Originally ran in Newcity Magazine on July 16, 2016
Over the years there have been numerous rockers who have gotten interested in classical music and become composers. Unquestionably the most successful of these was Frank Zappa, but he’s kind of a strange example because he was into avant-garde music early on. In fact, there’s a famous story that for his fifteenth birthday he rejected all gifts in lieu of a long distance call to New York to talk to Musique Concrète composer Edgard Varèse. Sadly Varèse wasn’t at home and Zappa would never meet him.
But back to our narrative. Generally when a rocker decides to go classical it’s for what I would consider to be all the wrong reasons. Often they’re just in it for the prescription drugs and freewheeling older ladies, and as such they don’t do their homework and they often write derivative music that sounds like watered-down eighteenth-century drivel. Yeah, Billy Joel, I’m talking to you.
But the last few years have seen a dramatic uptick in quality with guys like Glenn Kotche, Richard Reed Parry, Greg Saunier, Jonny Greenwood and numerous others composing sensitive, interesting classical music for major groups like Kronos Quartet and Eighth Blackbird. But it appears that we’re about to take a major step backwards because none other than Kip Winger has just thrown his cowboy hat into the ring.
Yes, Winger is a composer now, and it’s tempting to follow in the footsteps of Metallica and Beavis and Butt-Head and mock him mercilessly, but what good would that do? Classical music has survived Mannheim Steamroller, Andrea Bocelli, Starbucks gift packages, a thousand years of truly awful puns and much more. Dammit, we’ll survive Kip Winger.
In the meantime, here’s some music not written by Winger.
Pitchfork After Show, Sun Ra Arkestra
Long after founding pianist, composer and bandleader Sun Ra departed this earthly realm to return to his native Saturn, the Arkestra is still going strong, enlightening us mere mortals with his uncategorizable, otherworldly soundscapes. Not surprisingly the glory days are long gone, but the current lineup features founding sax man Marshall Allen and longtime trumpeter Michael Ray and—well, the Arkestra is never not interesting. Somehow the double negative is appropriate.
July 16, 8pm at Constellation 3111 North Western; $20-$25. 18+
Pitchfork After Show, Holly Herndon

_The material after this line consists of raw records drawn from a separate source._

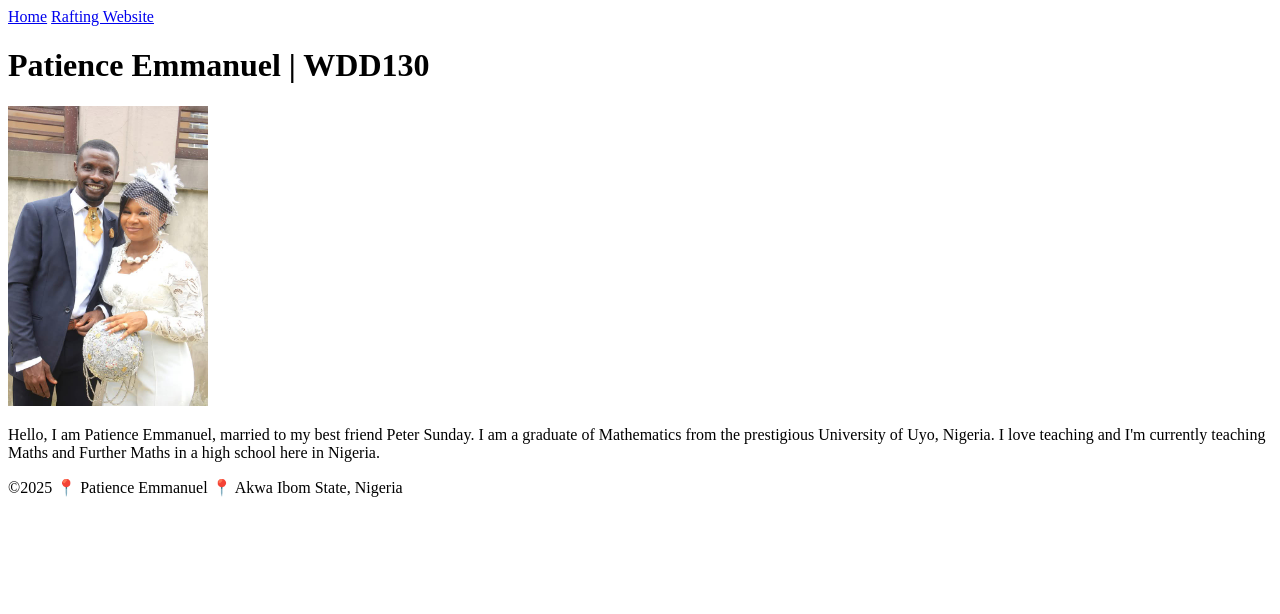
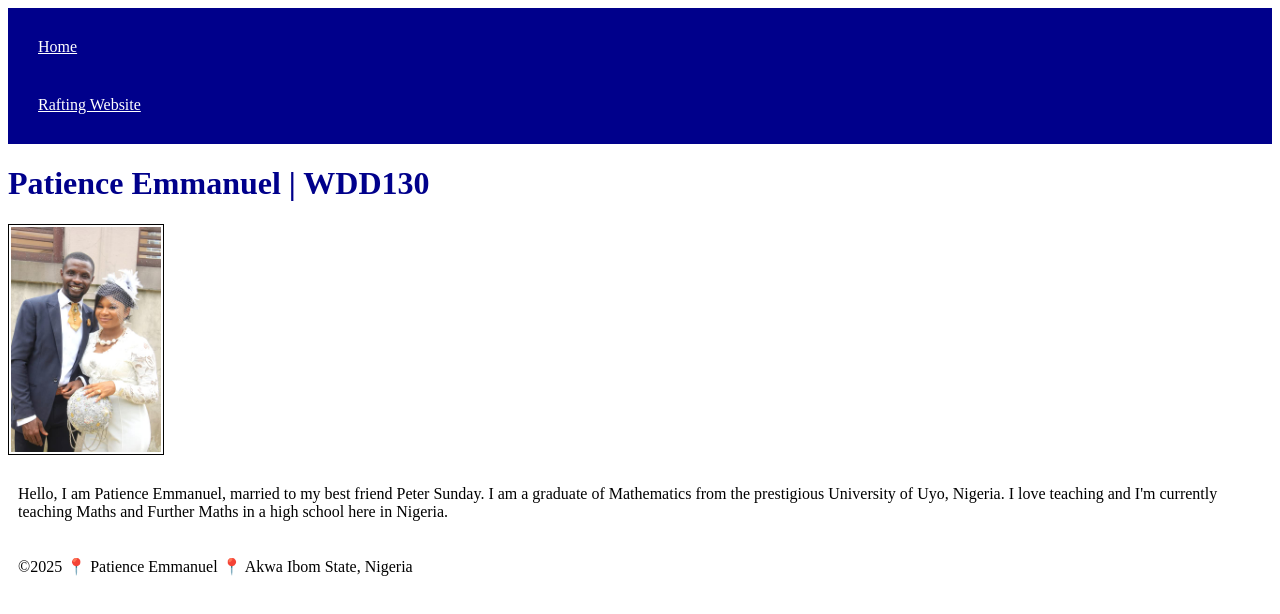
Before and after one commit to pat-peter/wdd130, a plain HTML site: page index.html in a window 1280 px wide. Drawn offline with Linux system fonts and the light colour scheme.

Commit message:
css updated

```diff
--- a/index.html
+++ b/index.html
@@ -4,6 +4,7 @@
     <meta charset="utf-8" />
     <meta name="viewport" content="width=device-width, initial-scale=1.0" />
     <title>Patience Emmanuel | WDD 130</title>
+    <link rel="stylesheet" href="styles/styles.css" />
   </head>
   <body>
     <header>
--- a/styles/styles.css
+++ b/styles/styles.css
@@ -0,0 +1,26 @@
+nav {
+    background-color: darkblue;
+    display: block;
+    padding: 10px;
+}
+
+nav a {
+    color: white;
+    display: block;
+    padding: 20px;
+}
+
+h1 {
+    color: darkblue;
+}
+
+img {
+    width: 150px;
+    height: auto;
+    border: 1px solid black;
+    padding: 2px;
+}
+
+p {
+    padding: 10px;
+}
```
Also changed, not shown: week02/block-vs-inline.html (+34 -15 lines).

A graduate of San Francisco’s legendary Mills College, whose list of notable faculty and students includes Terry Riley, Steve Reich, Dave Brubeck, Luciano Berio and the members of Kronos Quartet among others, Holly Herndon is an electronic composer and singer who creates a multi-layered tapestry of sound culled from a diverse range of acoustic and synthesized sources. She’ll play Constellation for one night only as part of the Pitchfork after-parties.
July 17, 10pm at Constellation, 3111 North Western; $20. 18+
Osvaldo Golijov’s “Azul”
Former Chicago Symphony composer in residence and one of the few figures in classical music composition to have achieved mainstream success (a pesky little plagiarism problem a few years back notwithstanding), Osvaldo Golijov blends elements of his diverse Argentinian and Israeli backgrounds to write rhythmically compelling, lyrical music that is generally met with hysterical approval from his many adoring fans. Philip Glass’ “Life, a Journey Through Time” will also be performed.
July 20, 6:30pm at Millennium Park’s Jay Pritzker Pavilion, 55 North Michigan; $25-$89.
Stravinsky’s “The Firebird”
This is a fairly mainstream concert but, for my money, any chance to see Stravinsky’s still-astonishing score for the ballet “Firebird,” his first for legendary Ballets Russes impresario Sergei Diaghilev, should be seized upon. They’re performing it with puppets, which sounds a bit like something Kip Winger would do, but hopefully it won’t diminish the raw power of the music. This fiery piece is paired with music invoking the sea: Britten’s “Four Sea Interludes”—a work that’s always memorable for me because my undergraduate composition teacher once told me he would have given his left arm to have written it, which is obviously impossible—and Debussy’s beautiful “La Mer.”
July 26, 8pm at Ravinia Park Pavilion, Highland Park; $15-$75.